Problem description
The entries below need to be written out exactly, with no pictures included.

(Structured diff data)
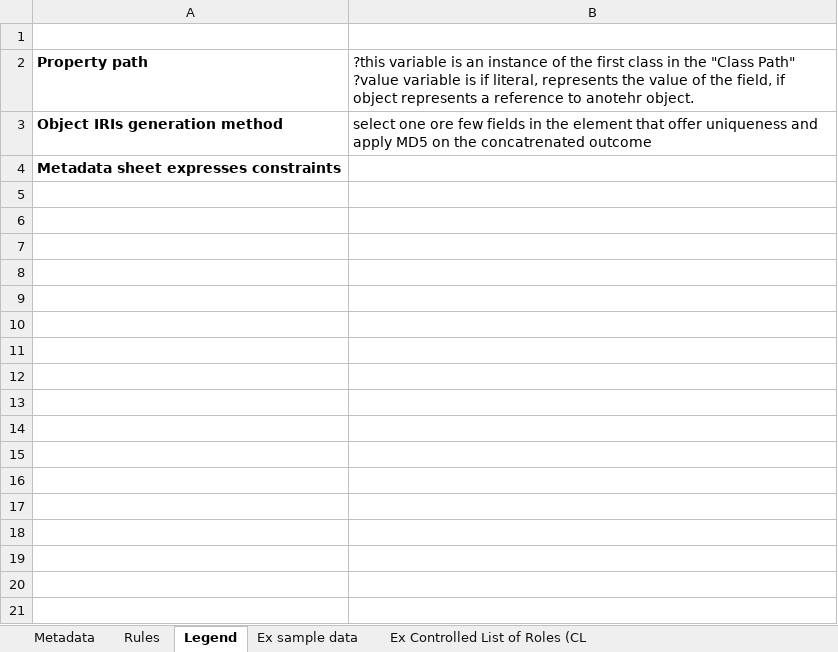
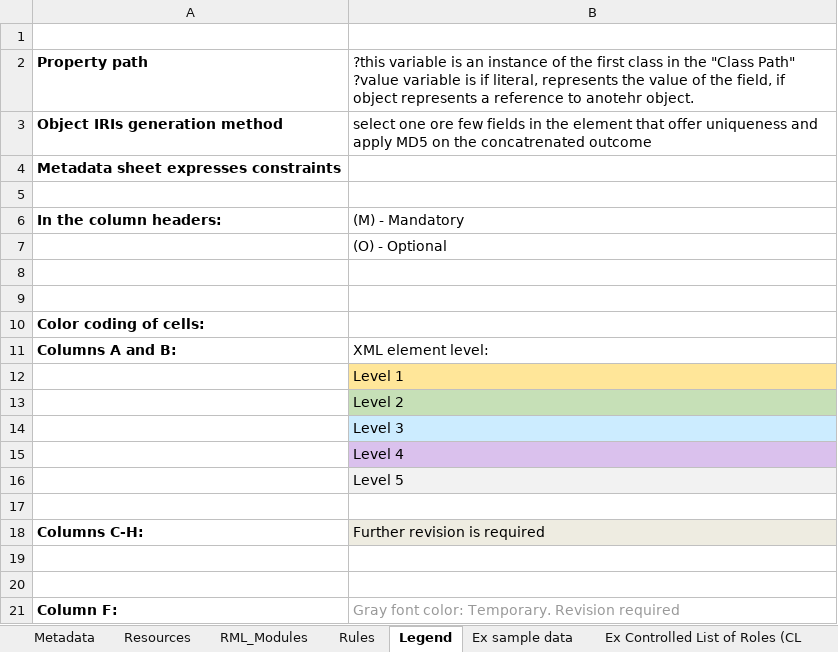
Before and after one commit to OP-TED/ted-rdf-mapping, an Excel workbook: mappings/package_F06/transformation/conceptual_mappings.xlsx, sheet Legend, drawn as a sheet; values as stored, in another font and other column widths than the file's, no borders; charts and pictures not drawn; the diff names each change by its address in the sheet, - before the commit and + after, or states it on an @@ line.

Commit message:
Updating the Excel metadata sheet for F03, F06 & F25

```diff
--- a/mappings/package_F06/transformation/conceptual_mappings.xlsx (sheet Legend)
+++ b/mappings/package_F06/transformation/conceptual_mappings.xlsx (sheet Legend)
+sheet tab: Resources
+sheet tab: RML_Modules
+row 5: (empty)
+row 6: In the column headers: | (M) - Mandatory
+row 7:  | (O) - Optional
+row 8: (empty)
+row 9: (empty)
+row 10: Color coding of cells:
+row 11: Columns A and B: | XML element level:
+row 12:  | Level 1
+row 13:  | Level 2
+row 14:  | Level 3
+row 15:  | Level 4
+row 16:  | Level 5
+row 17: (empty)
+row 18: Columns C-H: | Further revision is required
+row 19: (empty)
+row 20: (empty)
+row 21: Column F: | Gray font color: Temporary. Revision required
```
Also changed, not shown: sheet Rules, sheet Metadata, sheet Ex Controlled List of Roles (CL, other sheet tabs, charts or pictures, mappings/package_F03/transformation/conceptual_mappings.xlsx, mappings/package_F25/transformation/conceptual_mappings.xlsx.
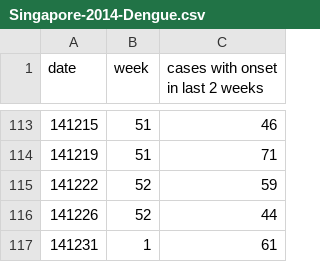
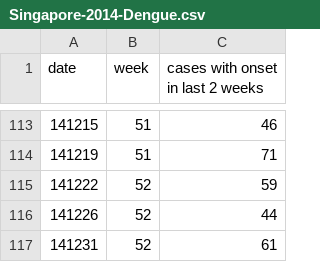
Before and after one commit to thamsimun/CS3244-Project-Dengue, a CSV file: Datasets/Dengue Location Cluster Data/Singapore-2014-Dengue.csv, drawn as a sheet; only a part is shown, gaps mark what is left out.

```diff
--- a/Datasets/Dengue Location Cluster Data/Singapore-2014-Dengue.csv
+++ b/Datasets/Dengue Location Cluster Data/Singapore-2014-Dengue.csv
@@ -116,2 +116,2 @@ date,week,cases with onset in last 2 weeks
 141226,52,44
-141231,1,61
+141231,52,61
```
Also changed, not shown: Datasets/Dengue Location Cluster Data/Singapore-2018-Dengue.csv.
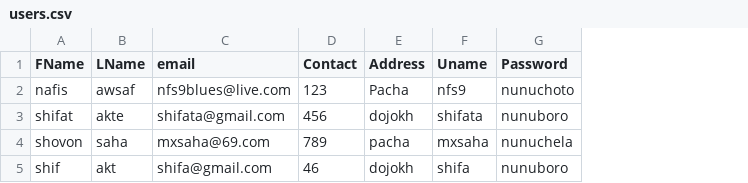
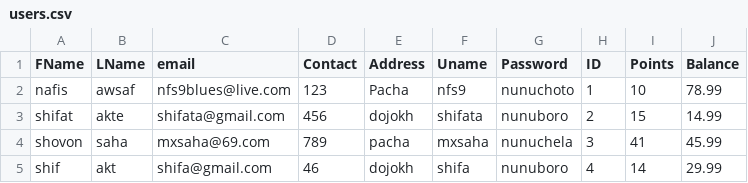
Before and after one commit to shifata/retailManagement, a CSV file: src/main/java/database/users.csv, drawn as a sheet; the diff names each change by its address in the sheet, - before the commit and + after, or states it on an @@ line.

```diff
--- a/src/main/java/database/users.csv
+++ b/src/main/java/database/users.csv
+column H (ID), rows 2-5: 1 | 2 | 3 | 4
+column I (Points), rows 2-5: 10 | 15 | 41 | 14
+column J (Balance), rows 2-5: 78.99 | 14.99 | 45.99 | 29.99
```
Also changed, not shown: 6 other files.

Task result
Before and after one commit to OP-TED/ted-rdf-mapping, an Excel workbook: mappings/package_F06/transformation/conceptual_mappings.xlsx, sheet Legend, drawn as a sheet; values as stored, in another font and other column widths than the file's, no borders; charts and pictures not drawn; the diff names each change by its address in the sheet, - before the commit and + after, or states it on an @@ line.

Commit message:
Updating the Excel metadata sheet for F03, F06 & F25

```diff
--- a/mappings/package_F06/transformation/conceptual_mappings.xlsx (sheet Legend)
+++ b/mappings/package_F06/transformation/conceptual_mappings.xlsx (sheet Legend)
+sheet tab: Resources
+sheet tab: RML_Modules
+row 5: (empty)
+row 6: In the column headers: | (M) - Mandatory
+row 7:  | (O) - Optional
+row 8: (empty)
+row 9: (empty)
+row 10: Color coding of cells:
+row 11: Columns A and B: | XML element level:
+row 12:  | Level 1
+row 13:  | Level 2
+row 14:  | Level 3
+row 15:  | Level 4
+row 16:  | Level 5
+row 17: (empty)
+row 18: Columns C-H: | Further revision is required
+row 19: (empty)
+row 20: (empty)
+row 21: Column F: | Gray font color: Temporary. Revision required
```
Also changed, not shown: sheet Rules, sheet Metadata, sheet Ex Controlled List of Roles (CL, other sheet tabs, charts or pictures, mappings/package_F03/transformation/conceptual_mappings.xlsx, mappings/package_F25/transformation/conceptual_mappings.xlsx.
Before and after one commit to thamsimun/CS3244-Project-Dengue, a CSV file: Datasets/Dengue Location Cluster Data/Singapore-2014-Dengue.csv, drawn as a sheet; only a part is shown, gaps mark what is left out.

```diff
--- a/Datasets/Dengue Location Cluster Data/Singapore-2014-Dengue.csv
+++ b/Datasets/Dengue Location Cluster Data/Singapore-2014-Dengue.csv
@@ -116,2 +116,2 @@ date,week,cases with onset in last 2 weeks
 141226,52,44
-141231,1,61
+141231,52,61
```
Also changed, not shown: Datasets/Dengue Location Cluster Data/Singapore-2018-Dengue.csv.
Before and after one commit to shifata/retailManagement, a CSV file: src/main/java/database/users.csv, drawn as a sheet; the diff names each change by its address in the sheet, - before the commit and + after, or states it on an @@ line.

```diff
--- a/src/main/java/database/users.csv
+++ b/src/main/java/database/users.csv
+column H (ID), rows 2-5: 1 | 2 | 3 | 4
+column I (Points), rows 2-5: 10 | 15 | 41 | 14
+column J (Balance), rows 2-5: 78.99 | 14.99 | 45.99 | 29.99
```
Also changed, not shown: 6 other files.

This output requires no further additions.